"""

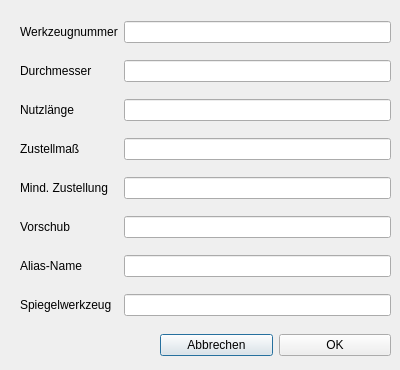
Old version of the form Dialoge/dialog_fraeser.ui in the repository TischlerWilly/postprozessor.
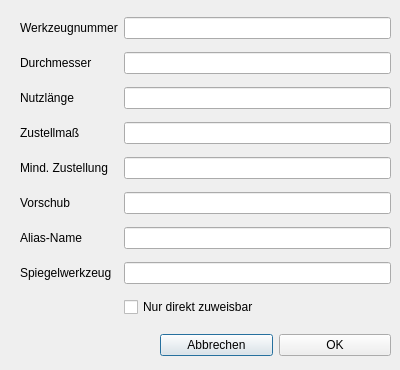
New version of the form.

Commit message: WKZMag Option Fräser nur direkt zuweisbar

Patch:
```diff
--- a/Dialoge/dialog_fraeser.ui
+++ b/Dialoge/dialog_fraeser.ui
@@ -136,6 +136,13 @@
       </property>
      </widget>
     </item>
+    <item row="8" column="1">
+     <widget class="QCheckBox" name="checkBox_nur_direkt_zuweisbar">
+      <property name="text">
+       <string>Nur direkt zuweisbar</string>
+      </property>
+     </widget>
+    </item>
    </layout>
   </widget>
  </widget>
```
Left out of the diff: 86 changed lines with no effect on the pictures. The commit also changes 8 other files.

"""

[Activity]
Pictures stay out, but every record above is to be returned exactly.

[Solution for this problem]
Old version of the form Dialoge/dialog_fraeser.ui in the repository TischlerWilly/postprozessor.
New version of the form.

Commit message: WKZMag Option Fräser nur direkt zuweisbar

Patch:
```diff
--- a/Dialoge/dialog_fraeser.ui
+++ b/Dialoge/dialog_fraeser.ui
@@ -136,6 +136,13 @@
       </property>
      </widget>
     </item>
+    <item row="8" column="1">
+     <widget class="QCheckBox" name="checkBox_nur_direkt_zuweisbar">
+      <property name="text">
+       <string>Nur direkt zuweisbar</string>
+      </property>
+     </widget>
+    </item>
    </layout>
   </widget>
  </widget>
```
Left out of the diff: 86 changed lines with no effect on the pictures. The commit also changes 8 other files.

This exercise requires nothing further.